HOW TO COMPLETE THIS TASK - Every entry must be copied word for word.

[Revision tracking records]
★ ★ ★

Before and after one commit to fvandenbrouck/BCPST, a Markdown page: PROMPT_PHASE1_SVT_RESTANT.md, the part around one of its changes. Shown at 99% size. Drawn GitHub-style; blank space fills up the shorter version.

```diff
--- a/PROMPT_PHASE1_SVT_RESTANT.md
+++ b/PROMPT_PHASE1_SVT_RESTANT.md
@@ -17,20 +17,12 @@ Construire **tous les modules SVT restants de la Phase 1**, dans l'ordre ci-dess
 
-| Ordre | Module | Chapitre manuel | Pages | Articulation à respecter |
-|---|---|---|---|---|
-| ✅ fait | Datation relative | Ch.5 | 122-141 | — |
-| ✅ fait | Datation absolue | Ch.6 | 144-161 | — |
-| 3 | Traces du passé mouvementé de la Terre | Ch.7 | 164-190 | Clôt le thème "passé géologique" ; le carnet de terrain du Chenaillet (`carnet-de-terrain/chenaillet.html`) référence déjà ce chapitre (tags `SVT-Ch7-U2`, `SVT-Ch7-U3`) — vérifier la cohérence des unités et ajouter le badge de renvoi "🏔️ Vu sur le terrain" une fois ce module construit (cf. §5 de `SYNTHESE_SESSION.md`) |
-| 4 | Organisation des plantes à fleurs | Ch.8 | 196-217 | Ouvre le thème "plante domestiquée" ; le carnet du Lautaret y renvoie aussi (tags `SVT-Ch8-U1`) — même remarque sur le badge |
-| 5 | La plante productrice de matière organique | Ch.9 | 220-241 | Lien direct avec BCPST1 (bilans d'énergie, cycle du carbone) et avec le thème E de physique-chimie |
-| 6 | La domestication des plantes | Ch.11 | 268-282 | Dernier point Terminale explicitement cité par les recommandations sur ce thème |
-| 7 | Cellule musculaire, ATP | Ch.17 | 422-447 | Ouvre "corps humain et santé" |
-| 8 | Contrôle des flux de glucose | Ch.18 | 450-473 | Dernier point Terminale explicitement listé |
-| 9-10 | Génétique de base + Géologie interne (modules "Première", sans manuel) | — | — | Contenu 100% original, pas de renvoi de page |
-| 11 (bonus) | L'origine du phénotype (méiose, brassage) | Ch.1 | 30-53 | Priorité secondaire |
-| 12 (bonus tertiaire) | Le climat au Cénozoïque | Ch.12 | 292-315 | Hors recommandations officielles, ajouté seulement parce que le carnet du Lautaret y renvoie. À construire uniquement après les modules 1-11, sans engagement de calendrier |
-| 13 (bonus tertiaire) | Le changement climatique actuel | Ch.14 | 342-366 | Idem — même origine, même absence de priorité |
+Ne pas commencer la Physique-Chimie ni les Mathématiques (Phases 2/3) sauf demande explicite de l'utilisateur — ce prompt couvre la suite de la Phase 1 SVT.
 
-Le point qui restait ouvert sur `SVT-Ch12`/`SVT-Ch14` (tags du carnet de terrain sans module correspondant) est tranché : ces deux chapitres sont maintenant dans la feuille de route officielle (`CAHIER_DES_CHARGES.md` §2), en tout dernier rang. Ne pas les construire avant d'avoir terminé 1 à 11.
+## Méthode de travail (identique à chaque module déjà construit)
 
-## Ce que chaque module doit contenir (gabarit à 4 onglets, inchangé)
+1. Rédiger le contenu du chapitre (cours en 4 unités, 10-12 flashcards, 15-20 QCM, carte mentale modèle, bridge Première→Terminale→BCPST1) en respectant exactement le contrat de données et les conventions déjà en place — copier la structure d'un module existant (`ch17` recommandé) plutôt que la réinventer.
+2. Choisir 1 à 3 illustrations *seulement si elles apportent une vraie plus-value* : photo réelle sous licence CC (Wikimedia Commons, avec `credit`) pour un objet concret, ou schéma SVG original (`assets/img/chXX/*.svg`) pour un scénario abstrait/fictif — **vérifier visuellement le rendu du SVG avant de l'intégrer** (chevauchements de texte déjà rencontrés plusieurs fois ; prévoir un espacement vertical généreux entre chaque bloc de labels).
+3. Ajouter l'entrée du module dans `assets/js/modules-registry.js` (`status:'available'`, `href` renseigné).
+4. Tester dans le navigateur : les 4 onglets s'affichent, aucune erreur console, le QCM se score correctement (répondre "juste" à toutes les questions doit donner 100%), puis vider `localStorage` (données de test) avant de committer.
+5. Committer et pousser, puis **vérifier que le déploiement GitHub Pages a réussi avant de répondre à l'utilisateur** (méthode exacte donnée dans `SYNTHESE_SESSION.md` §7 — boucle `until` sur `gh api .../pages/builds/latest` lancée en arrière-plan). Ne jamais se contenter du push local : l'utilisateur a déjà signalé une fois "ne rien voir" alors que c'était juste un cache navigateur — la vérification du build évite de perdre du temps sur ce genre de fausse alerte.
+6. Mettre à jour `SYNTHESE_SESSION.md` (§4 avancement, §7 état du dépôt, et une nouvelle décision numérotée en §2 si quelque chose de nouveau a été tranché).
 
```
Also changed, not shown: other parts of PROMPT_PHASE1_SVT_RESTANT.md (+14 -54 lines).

★ ★ ★

RESPONSE TO THIS TASK -
Before and after one commit to fvandenbrouck/BCPST, a Markdown page: PROMPT_PHASE1_SVT_RESTANT.md, the part around one of its changes. Shown at 99% size. Drawn GitHub-style; blank space fills up the shorter version.

```diff
--- a/PROMPT_PHASE1_SVT_RESTANT.md
+++ b/PROMPT_PHASE1_SVT_RESTANT.md
@@ -17,20 +17,12 @@ Construire **tous les modules SVT restants de la Phase 1**, dans l'ordre ci-dess
 
-| Ordre | Module | Chapitre manuel | Pages | Articulation à respecter |
-|---|---|---|---|---|
-| ✅ fait | Datation relative | Ch.5 | 122-141 | — |
-| ✅ fait | Datation absolue | Ch.6 | 144-161 | — |
-| 3 | Traces du passé mouvementé de la Terre | Ch.7 | 164-190 | Clôt le thème "passé géologique" ; le carnet de terrain du Chenaillet (`carnet-de-terrain/chenaillet.html`) référence déjà ce chapitre (tags `SVT-Ch7-U2`, `SVT-Ch7-U3`) — vérifier la cohérence des unités et ajouter le badge de renvoi "🏔️ Vu sur le terrain" une fois ce module construit (cf. §5 de `SYNTHESE_SESSION.md`) |
-| 4 | Organisation des plantes à fleurs | Ch.8 | 196-217 | Ouvre le thème "plante domestiquée" ; le carnet du Lautaret y renvoie aussi (tags `SVT-Ch8-U1`) — même remarque sur le badge |
-| 5 | La plante productrice de matière organique | Ch.9 | 220-241 | Lien direct avec BCPST1 (bilans d'énergie, cycle du carbone) et avec le thème E de physique-chimie |
-| 6 | La domestication des plantes | Ch.11 | 268-282 | Dernier point Terminale explicitement cité par les recommandations sur ce thème |
-| 7 | Cellule musculaire, ATP | Ch.17 | 422-447 | Ouvre "corps humain et santé" |
-| 8 | Contrôle des flux de glucose | Ch.18 | 450-473 | Dernier point Terminale explicitement listé |
-| 9-10 | Génétique de base + Géologie interne (modules "Première", sans manuel) | — | — | Contenu 100% original, pas de renvoi de page |
-| 11 (bonus) | L'origine du phénotype (méiose, brassage) | Ch.1 | 30-53 | Priorité secondaire |
-| 12 (bonus tertiaire) | Le climat au Cénozoïque | Ch.12 | 292-315 | Hors recommandations officielles, ajouté seulement parce que le carnet du Lautaret y renvoie. À construire uniquement après les modules 1-11, sans engagement de calendrier |
-| 13 (bonus tertiaire) | Le changement climatique actuel | Ch.14 | 342-366 | Idem — même origine, même absence de priorité |
+Ne pas commencer la Physique-Chimie ni les Mathématiques (Phases 2/3) sauf demande explicite de l'utilisateur — ce prompt couvre la suite de la Phase 1 SVT.
 
-Le point qui restait ouvert sur `SVT-Ch12`/`SVT-Ch14` (tags du carnet de terrain sans module correspondant) est tranché : ces deux chapitres sont maintenant dans la feuille de route officielle (`CAHIER_DES_CHARGES.md` §2), en tout dernier rang. Ne pas les construire avant d'avoir terminé 1 à 11.
+## Méthode de travail (identique à chaque module déjà construit)
 
-## Ce que chaque module doit contenir (gabarit à 4 onglets, inchangé)
+1. Rédiger le contenu du chapitre (cours en 4 unités, 10-12 flashcards, 15-20 QCM, carte mentale modèle, bridge Première→Terminale→BCPST1) en respectant exactement le contrat de données et les conventions déjà en place — copier la structure d'un module existant (`ch17` recommandé) plutôt que la réinventer.
+2. Choisir 1 à 3 illustrations *seulement si elles apportent une vraie plus-value* : photo réelle sous licence CC (Wikimedia Commons, avec `credit`) pour un objet concret, ou schéma SVG original (`assets/img/chXX/*.svg`) pour un scénario abstrait/fictif — **vérifier visuellement le rendu du SVG avant de l'intégrer** (chevauchements de texte déjà rencontrés plusieurs fois ; prévoir un espacement vertical généreux entre chaque bloc de labels).
+3. Ajouter l'entrée du module dans `assets/js/modules-registry.js` (`status:'available'`, `href` renseigné).
+4. Tester dans le navigateur : les 4 onglets s'affichent, aucune erreur console, le QCM se score correctement (répondre "juste" à toutes les questions doit donner 100%), puis vider `localStorage` (données de test) avant de committer.
+5. Committer et pousser, puis **vérifier que le déploiement GitHub Pages a réussi avant de répondre à l'utilisateur** (méthode exacte donnée dans `SYNTHESE_SESSION.md` §7 — boucle `until` sur `gh api .../pages/builds/latest` lancée en arrière-plan). Ne jamais se contenter du push local : l'utilisateur a déjà signalé une fois "ne rien voir" alors que c'était juste un cache navigateur — la vérification du build évite de perdre du temps sur ce genre de fausse alerte.
+6. Mettre à jour `SYNTHESE_SESSION.md` (§4 avancement, §7 état du dépôt, et une nouvelle décision numérotée en §2 si quelque chose de nouveau a été tranché).
 
```
Also changed, not shown: other parts of PROMPT_PHASE1_SVT_RESTANT.md (+14 -54 lines).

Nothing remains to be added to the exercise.